### [Exercise]
Wherever a line in the records below contains "earthquake", copy that line.

Data entries:
###

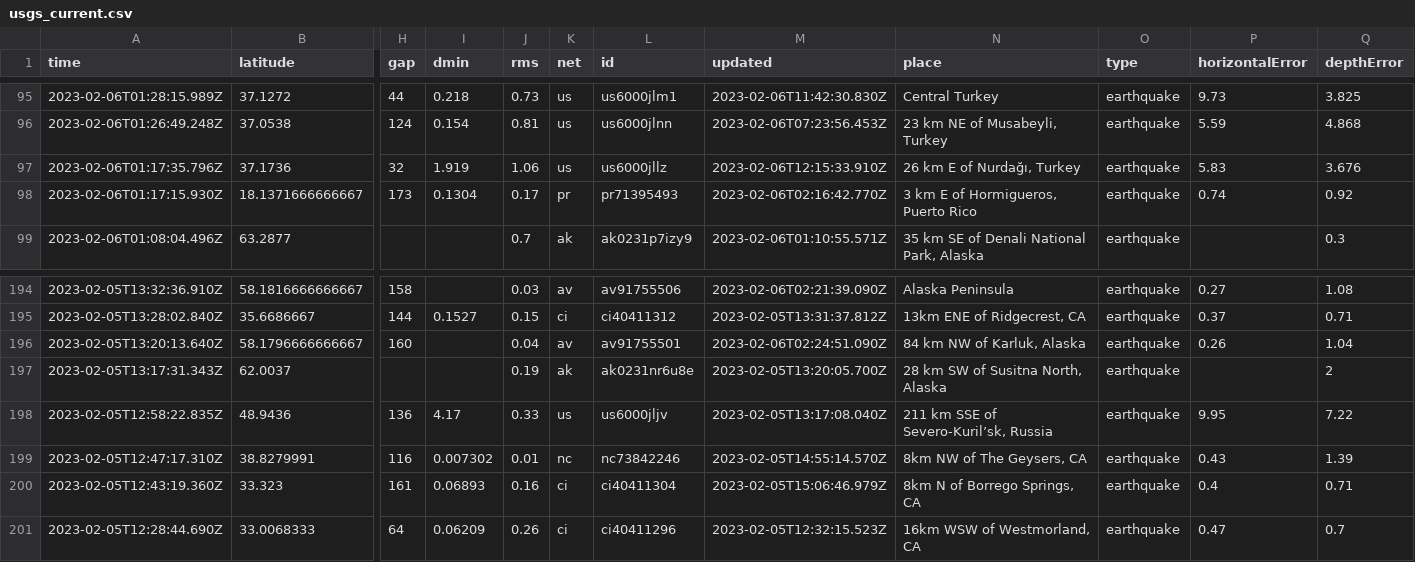
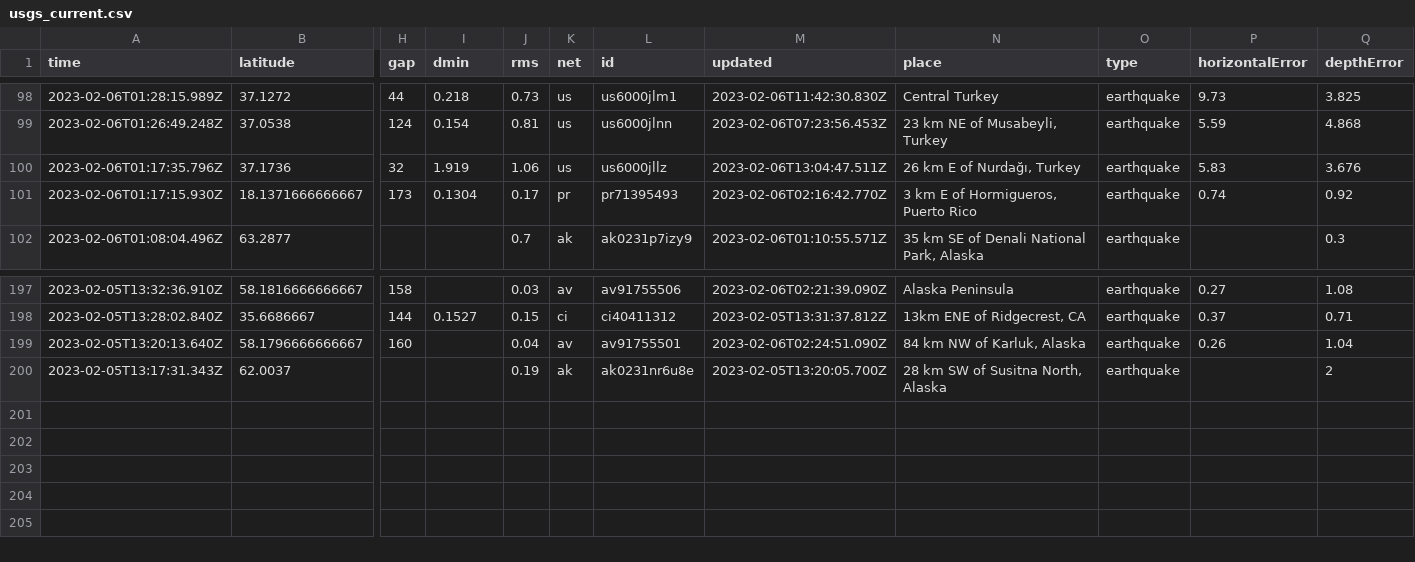
Before and after one commit to mattrehbein/nicar22-github-actions, a CSV file: usgs_current.csv, drawn as a sheet; only a part is shown, gaps mark what is left out; removed rows and columns are numbered as before the commit, all else as after; rows hold the shown columns only; the diff covers the shown part only; the diff names each change by its address in the sheet, - before the commit and + after, or states it on an @@ line.

```diff
--- a/usgs_current.csv
+++ b/usgs_current.csv
-M100 (updated): 2023-02-06T12:15:33.910Z
+M100 (updated): 2023-02-06T13:04:47.511Z
-row 198: 2023-02-05T12:58:22.835Z | 48.9436 | 136 | 4.17 | 0.33 | us | us6000jljv | 2023-02-05T13:17:08.040Z | 211 km SSE of Severo-Kuril’sk, Russia | earthquake | 9.95 | 7.22
-row 199: 2023-02-05T12:47:17.310Z | 38.8279991 | 116 | 0.007302 | 0.01 | nc | nc73842246 | 2023-02-05T14:55:14.570Z | 8km NW of The Geysers, CA | earthquake | 0.43 | 1.39
-row 200: 2023-02-05T12:43:19.360Z | 33.323 | 161 | 0.06893 | 0.16 | ci | ci40411304 | 2023-02-05T15:06:46.979Z | 8km N of Borrego Springs, CA | earthquake | 0.4 | 0.71
-row 201: 2023-02-05T12:28:44.690Z | 33.0068333 | 64 | 0.06209 | 0.26 | ci | ci40411296 | 2023-02-05T12:32:15.523Z | 16km WSW of Westmorland, CA | earthquake | 0.47 | 0.7
```
Also changed, not shown: 3 added rows and 11 edited cells elsewhere in this file.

###

### [Answer to this exercise]
-row 198: 2023-02-05T12:58:22.835Z | 48.9436 | 136 | 4.17 | 0.33 | us | us6000jljv | 2023-02-05T13:17:08.040Z | 211 km SSE of Severo-Kuril’sk, Russia | earthquake | 9.95 | 7.22
-row 199: 2023-02-05T12:47:17.310Z | 38.8279991 | 116 | 0.007302 | 0.01 | nc | nc73842246 | 2023-02-05T14:55:14.570Z | 8km NW of The Geysers, CA | earthquake | 0.43 | 1.39
-row 200: 2023-02-05T12:43:19.360Z | 33.323 | 161 | 0.06893 | 0.16 | ci | ci40411304 | 2023-02-05T15:06:46.979Z | 8km N of Borrego Springs, CA | earthquake | 0.4 | 0.71
-row 201: 2023-02-05T12:28:44.690Z | 33.0068333 | 64 | 0.06209 | 0.26 | ci | ci40411296 | 2023-02-05T12:32:15.523Z | 16km WSW of Westmorland, CA | earthquake | 0.47 | 0.7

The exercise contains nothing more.